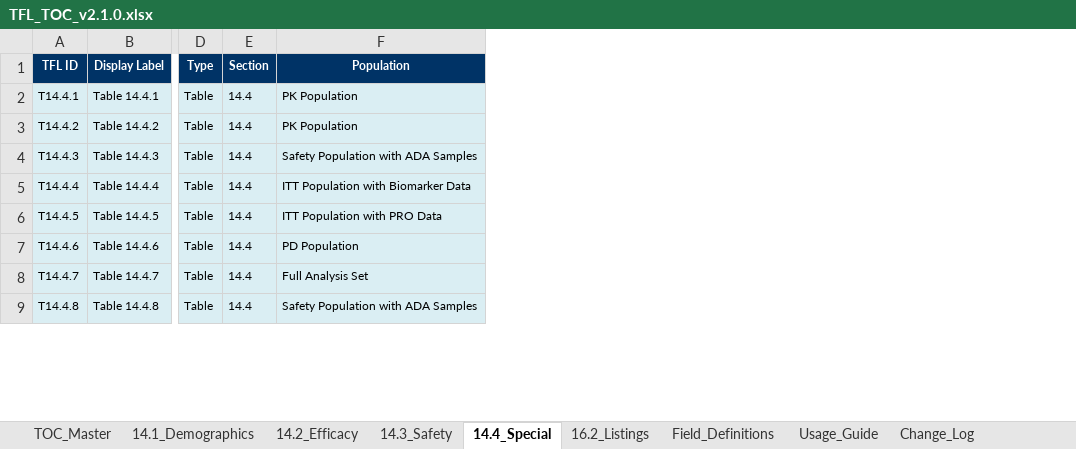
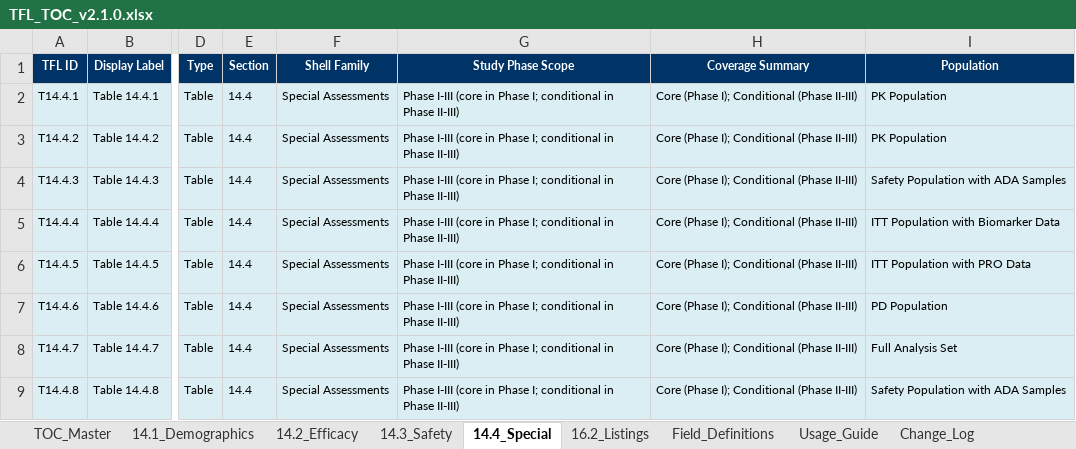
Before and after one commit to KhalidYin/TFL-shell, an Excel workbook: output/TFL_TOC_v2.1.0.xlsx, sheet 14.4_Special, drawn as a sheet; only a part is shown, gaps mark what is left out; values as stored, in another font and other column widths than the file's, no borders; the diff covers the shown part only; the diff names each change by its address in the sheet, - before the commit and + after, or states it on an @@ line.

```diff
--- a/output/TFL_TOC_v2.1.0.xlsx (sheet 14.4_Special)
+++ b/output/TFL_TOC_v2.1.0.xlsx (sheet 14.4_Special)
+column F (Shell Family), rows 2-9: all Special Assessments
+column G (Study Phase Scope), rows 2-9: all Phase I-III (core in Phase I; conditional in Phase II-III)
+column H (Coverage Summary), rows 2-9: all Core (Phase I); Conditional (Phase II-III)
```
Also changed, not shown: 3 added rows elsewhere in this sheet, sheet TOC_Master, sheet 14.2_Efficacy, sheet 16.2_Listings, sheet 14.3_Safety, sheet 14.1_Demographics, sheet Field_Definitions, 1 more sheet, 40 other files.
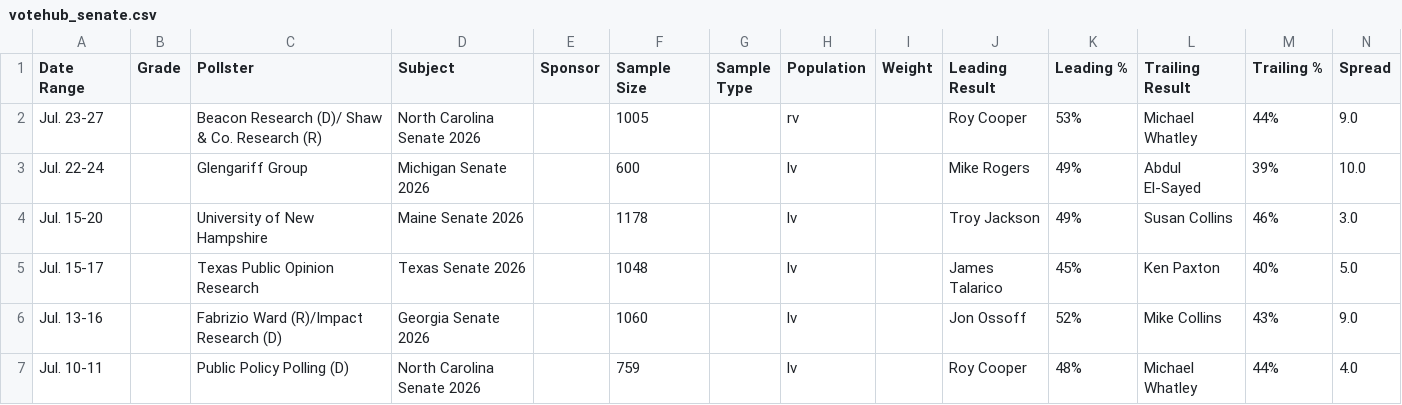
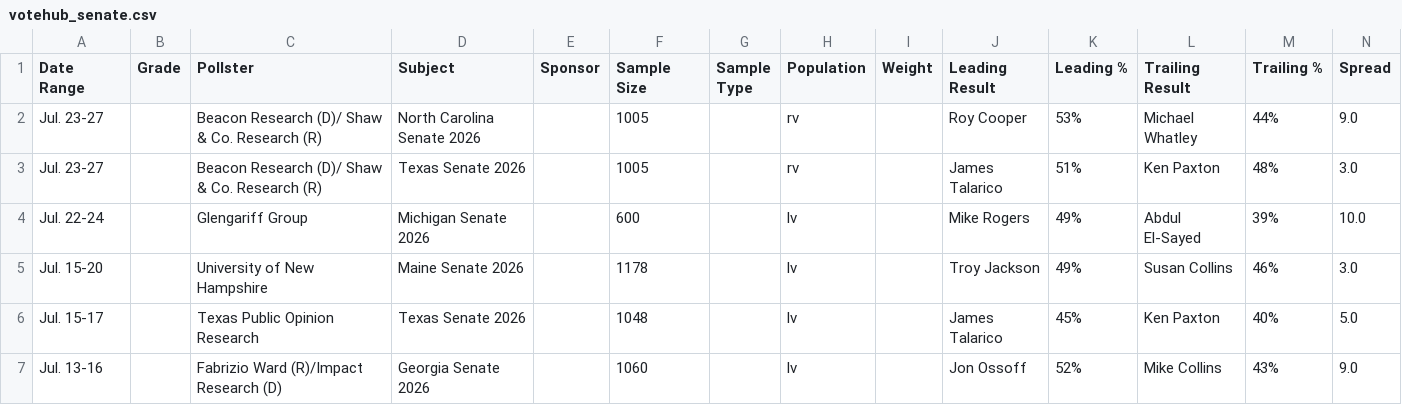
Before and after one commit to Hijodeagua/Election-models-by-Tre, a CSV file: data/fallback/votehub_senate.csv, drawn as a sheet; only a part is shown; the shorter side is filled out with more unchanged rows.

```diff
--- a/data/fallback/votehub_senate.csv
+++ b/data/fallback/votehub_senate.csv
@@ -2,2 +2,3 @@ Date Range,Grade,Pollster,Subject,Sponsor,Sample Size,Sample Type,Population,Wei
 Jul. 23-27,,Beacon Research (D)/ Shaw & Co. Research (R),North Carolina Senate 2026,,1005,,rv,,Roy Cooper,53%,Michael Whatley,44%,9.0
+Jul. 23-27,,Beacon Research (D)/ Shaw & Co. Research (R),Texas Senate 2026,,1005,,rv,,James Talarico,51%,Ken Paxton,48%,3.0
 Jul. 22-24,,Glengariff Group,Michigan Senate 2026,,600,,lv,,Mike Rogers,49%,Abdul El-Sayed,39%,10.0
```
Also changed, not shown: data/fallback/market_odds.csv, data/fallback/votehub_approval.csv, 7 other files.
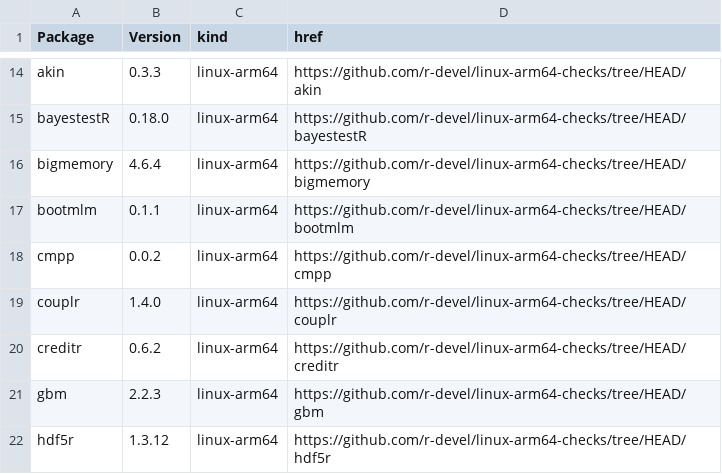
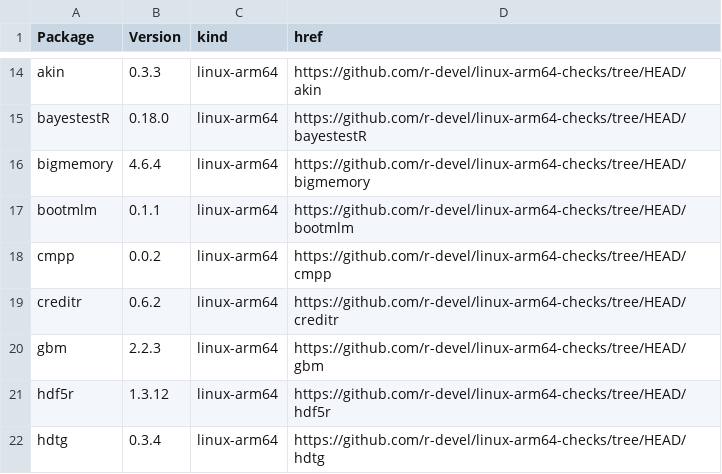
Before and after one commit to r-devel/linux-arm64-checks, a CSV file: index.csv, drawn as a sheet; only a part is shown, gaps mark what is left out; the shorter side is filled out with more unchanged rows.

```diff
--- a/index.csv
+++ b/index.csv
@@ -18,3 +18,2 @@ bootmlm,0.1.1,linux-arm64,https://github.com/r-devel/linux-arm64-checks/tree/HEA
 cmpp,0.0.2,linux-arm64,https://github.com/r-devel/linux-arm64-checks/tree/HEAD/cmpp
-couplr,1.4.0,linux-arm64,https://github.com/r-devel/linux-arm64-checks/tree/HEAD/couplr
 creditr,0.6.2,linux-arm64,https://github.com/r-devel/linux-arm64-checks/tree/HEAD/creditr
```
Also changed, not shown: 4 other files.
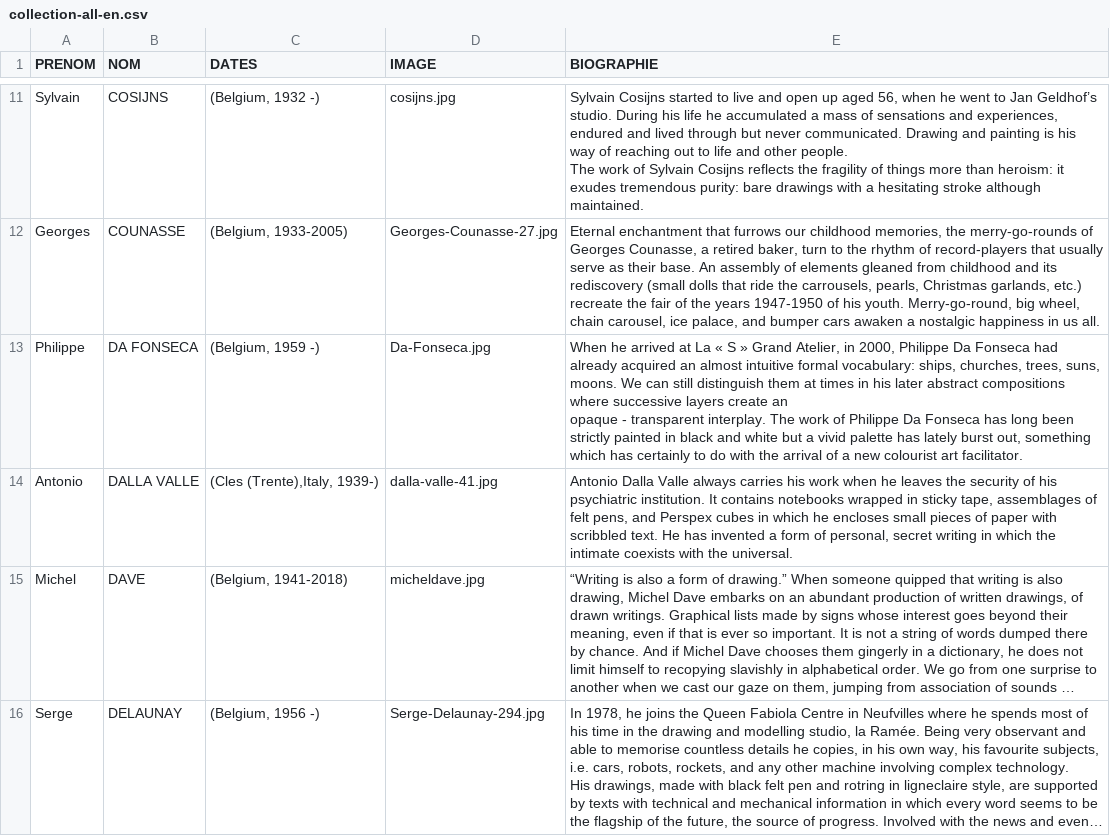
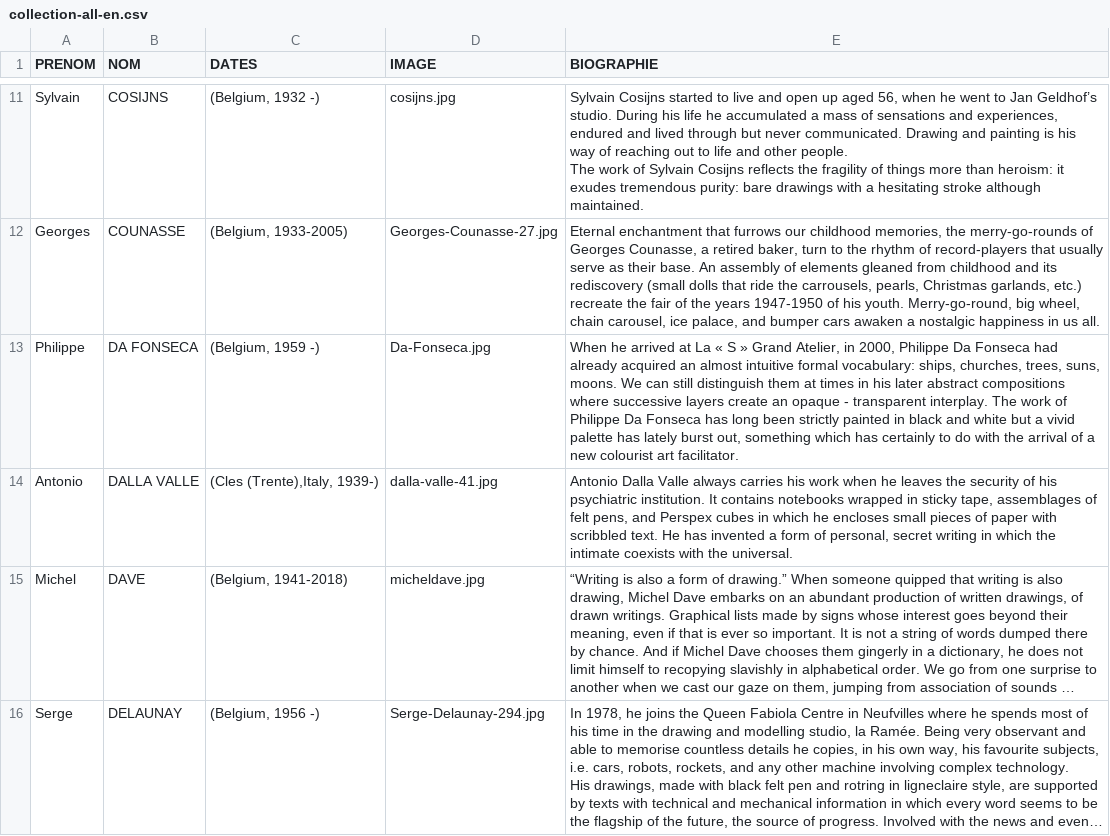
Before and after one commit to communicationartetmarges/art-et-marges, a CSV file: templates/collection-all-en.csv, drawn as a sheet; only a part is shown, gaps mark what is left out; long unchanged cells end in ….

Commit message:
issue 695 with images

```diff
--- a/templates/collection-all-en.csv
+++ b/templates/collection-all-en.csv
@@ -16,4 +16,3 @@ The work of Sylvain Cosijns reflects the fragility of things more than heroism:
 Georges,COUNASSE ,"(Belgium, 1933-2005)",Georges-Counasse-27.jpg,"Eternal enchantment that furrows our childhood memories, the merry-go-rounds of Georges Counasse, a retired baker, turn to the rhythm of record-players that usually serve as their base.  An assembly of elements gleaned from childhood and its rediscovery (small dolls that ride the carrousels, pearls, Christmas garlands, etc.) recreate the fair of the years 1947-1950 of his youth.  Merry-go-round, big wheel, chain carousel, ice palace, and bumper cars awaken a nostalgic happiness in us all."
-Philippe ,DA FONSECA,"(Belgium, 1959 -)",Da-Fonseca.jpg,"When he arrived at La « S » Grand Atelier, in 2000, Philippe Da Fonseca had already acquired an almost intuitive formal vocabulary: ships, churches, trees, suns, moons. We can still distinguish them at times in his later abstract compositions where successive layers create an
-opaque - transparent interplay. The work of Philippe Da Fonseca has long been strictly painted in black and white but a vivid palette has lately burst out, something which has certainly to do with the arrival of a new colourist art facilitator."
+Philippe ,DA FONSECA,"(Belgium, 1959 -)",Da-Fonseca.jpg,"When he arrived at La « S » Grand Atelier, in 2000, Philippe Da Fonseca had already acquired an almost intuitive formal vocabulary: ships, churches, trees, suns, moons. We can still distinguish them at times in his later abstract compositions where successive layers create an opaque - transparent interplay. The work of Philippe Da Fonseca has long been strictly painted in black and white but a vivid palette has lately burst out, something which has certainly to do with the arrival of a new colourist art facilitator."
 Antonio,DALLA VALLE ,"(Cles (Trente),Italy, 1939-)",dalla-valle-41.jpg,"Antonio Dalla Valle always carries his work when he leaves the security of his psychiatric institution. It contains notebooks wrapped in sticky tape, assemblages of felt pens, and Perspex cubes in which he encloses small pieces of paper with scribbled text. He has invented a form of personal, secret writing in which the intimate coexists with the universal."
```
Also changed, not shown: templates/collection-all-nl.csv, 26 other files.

- - -

Within the data above, find the lines that contain the word "collection" and copy each of them.

ANSWER AREA
Before and after one commit to communicationartetmarges/art-et-marges, a CSV file: templates/collection-all-en.csv, drawn as a sheet; only a part is shown, gaps mark what is left out; long unchanged cells end in ….
--- a/templates/collection-all-en.csv
+++ b/templates/collection-all-en.csv
Also changed, not shown: templates/collection-all-nl.csv, 26 other files.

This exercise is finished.